=== Begin Enclosure ===
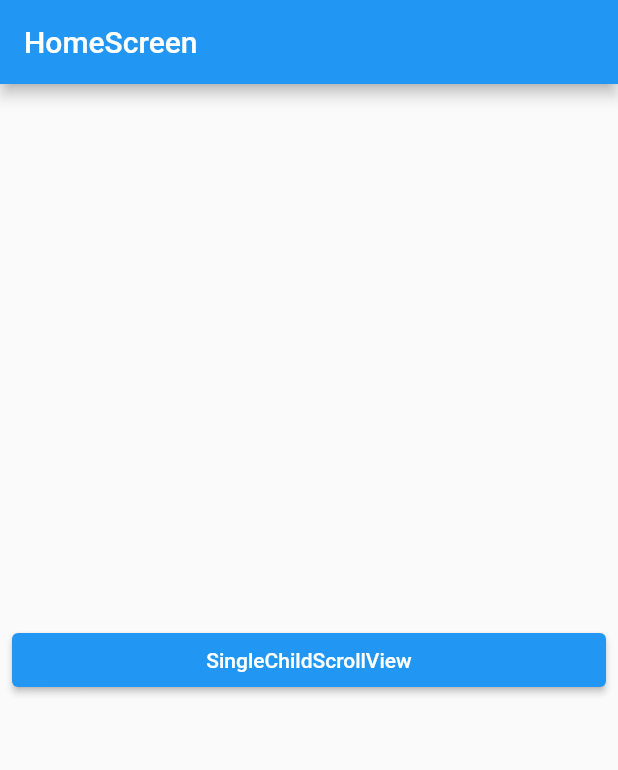
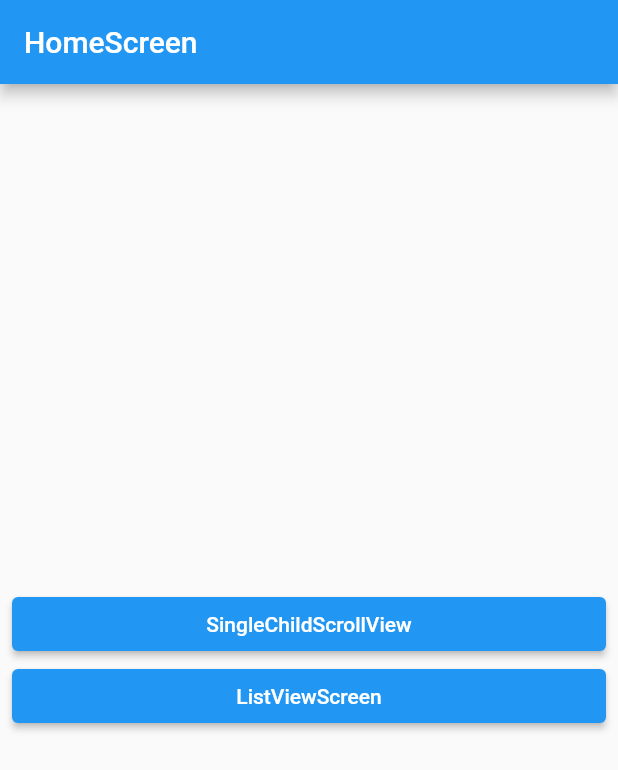
Before and after one commit to juan-rybczinski/codefactory_scrollable_widgets, a Flutter app: the screen it shows after launch, on a phone screen of 412 x 824 dp. Shown: the top 770 px of the screen. Run offline on Flutter 3.47's test engine with Material 2 defaults, Android fonts, the phone set to English and light mode, and no system bars.

Commit message:
ListView - Default

```diff
--- /dev/null
+++ b/lib/const/numbers.dart
@@ -0,0 +1 @@
+final List<int> numbers = List.generate(100, (index) => index);
--- a/lib/screen/home_screen.dart
+++ b/lib/screen/home_screen.dart
@@ -1,9 +1,31 @@
 import 'package:flutter/material.dart';
 import 'package:scrollable_widgets/layout/main_layout.dart';
+import 'package:scrollable_widgets/screen/list_view_screen.dart';
 import 'package:scrollable_widgets/screen/single_child_scroll_view_screen.dart';
 
+class ScreenModel {
+  final WidgetBuilder builder;
+  final String name;
+
+  const ScreenModel({
+    required this.builder,
+    required this.name,
+  });
+}
+
 class HomeScreen extends StatelessWidget {
-  const HomeScreen({Key? key}) : super(key: key);
+  final screens = [
+    ScreenModel(
+      builder: (_) => SingleChildScrollViewScreen(),
+      name: 'SingleChildScrollVie\w',
+    ),
+    ScreenModel(
+      builder: (_) => ListViewScreen(),
+      name: 'ListViewScreen',
+    ),
+  ];
+
+  HomeScreen({Key? key}) : super(key: key);
 
   @override
   Widget build(BuildContext context) {
@@ -15,14 +37,15 @@ class HomeScreen extends StatelessWidget {
           mainAxisAlignment: MainAxisAlignment.center,
           crossAxisAlignment: CrossAxisAlignment.stretch,
           children: [
-            ElevatedButton(
-              onPressed: () => Navigator.of(context).push(
-                MaterialPageRoute(
-                  builder: (_) => SingleChildScrollViewScreen(),
+            for (final screen in screens)
+              ElevatedButton(
+                onPressed: () => Navigator.of(context).push(
+                  MaterialPageRoute(
+                    builder: screen.builder,
+                  ),
                 ),
+                child: Text(screen.name),
               ),
-              child: Text('SingleChildScrollView'),
-            ),
           ],
         ),
       ),
--- a/lib/screen/single_child_scroll_view_screen.dart
+++ b/lib/screen/single_child_scroll_view_screen.dart
@@ -1,11 +1,10 @@
 import 'package:flutter/material.dart';
 import 'package:scrollable_widgets/const/colors.dart';
+import 'package:scrollable_widgets/const/numbers.dart';
 import 'package:scrollable_widgets/layout/main_layout.dart';
 
 class SingleChildScrollViewScreen extends StatelessWidget {
-  final List<int> numbers = List.generate(100, (index) => index);
-
-  SingleChildScrollViewScreen({Key? key}) : super(key: key);
+  const SingleChildScrollViewScreen({Key? key}) : super(key: key);
 
   @override
   Widget build(BuildContext context) {
```
Also changed, not shown: lib/screen/list_view_screen.dart (added, +49 -0 lines).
=== End Enclosure ===
== TASK PROMPT ==
Every record should be duplicated exactly, though any picture in it must be left out.

== OUTPUT FOR THIS TASK ==
Before and after one commit to juan-rybczinski/codefactory_scrollable_widgets, a Flutter app: the screen it shows after launch, on a phone screen of 412 x 824 dp. Shown: the top 770 px of the screen. Run offline on Flutter 3.47's test engine with Material 2 defaults, Android fonts, the phone set to English and light mode, and no system bars.

Commit message:
ListView - Default

```diff
--- /dev/null
+++ b/lib/const/numbers.dart
@@ -0,0 +1 @@
+final List<int> numbers = List.generate(100, (index) => index);
--- a/lib/screen/home_screen.dart
+++ b/lib/screen/home_screen.dart
@@ -1,9 +1,31 @@
 import 'package:flutter/material.dart';
 import 'package:scrollable_widgets/layout/main_layout.dart';
+import 'package:scrollable_widgets/screen/list_view_screen.dart';
 import 'package:scrollable_widgets/screen/single_child_scroll_view_screen.dart';
 
+class ScreenModel {
+  final WidgetBuilder builder;
+  final String name;
+
+  const ScreenModel({
+    required this.builder,
+    required this.name,
+  });
+}
+
 class HomeScreen extends StatelessWidget {
-  const HomeScreen({Key? key}) : super(key: key);
+  final screens = [
+    ScreenModel(
+      builder: (_) => SingleChildScrollViewScreen(),
+      name: 'SingleChildScrollVie\w',
+    ),
+    ScreenModel(
+      builder: (_) => ListViewScreen(),
+      name: 'ListViewScreen',
+    ),
+  ];
+
+  HomeScreen({Key? key}) : super(key: key);
 
   @override
   Widget build(BuildContext context) {
@@ -15,14 +37,15 @@ class HomeScreen extends StatelessWidget {
           mainAxisAlignment: MainAxisAlignment.center,
           crossAxisAlignment: CrossAxisAlignment.stretch,
           children: [
-            ElevatedButton(
-              onPressed: () => Navigator.of(context).push(
-                MaterialPageRoute(
-                  builder: (_) => SingleChildScrollViewScreen(),
+            for (final screen in screens)
+              ElevatedButton(
+                onPressed: () => Navigator.of(context).push(
+                  MaterialPageRoute(
+                    builder: screen.builder,
+                  ),
                 ),
+                child: Text(screen.name),
               ),
-              child: Text('SingleChildScrollView'),
-            ),
           ],
         ),
       ),
--- a/lib/screen/single_child_scroll_view_screen.dart
+++ b/lib/screen/single_child_scroll_view_screen.dart
@@ -1,11 +1,10 @@
 import 'package:flutter/material.dart';
 import 'package:scrollable_widgets/const/colors.dart';
+import 'package:scrollable_widgets/const/numbers.dart';
 import 'package:scrollable_widgets/layout/main_layout.dart';
 
 class SingleChildScrollViewScreen extends StatelessWidget {
-  final List<int> numbers = List.generate(100, (index) => index);
-
-  SingleChildScrollViewScreen({Key? key}) : super(key: key);
+  const SingleChildScrollViewScreen({Key? key}) : super(key: key);
 
   @override
   Widget build(BuildContext context) {
```
Also changed, not shown: lib/screen/list_view_screen.dart (added, +49 -0 lines).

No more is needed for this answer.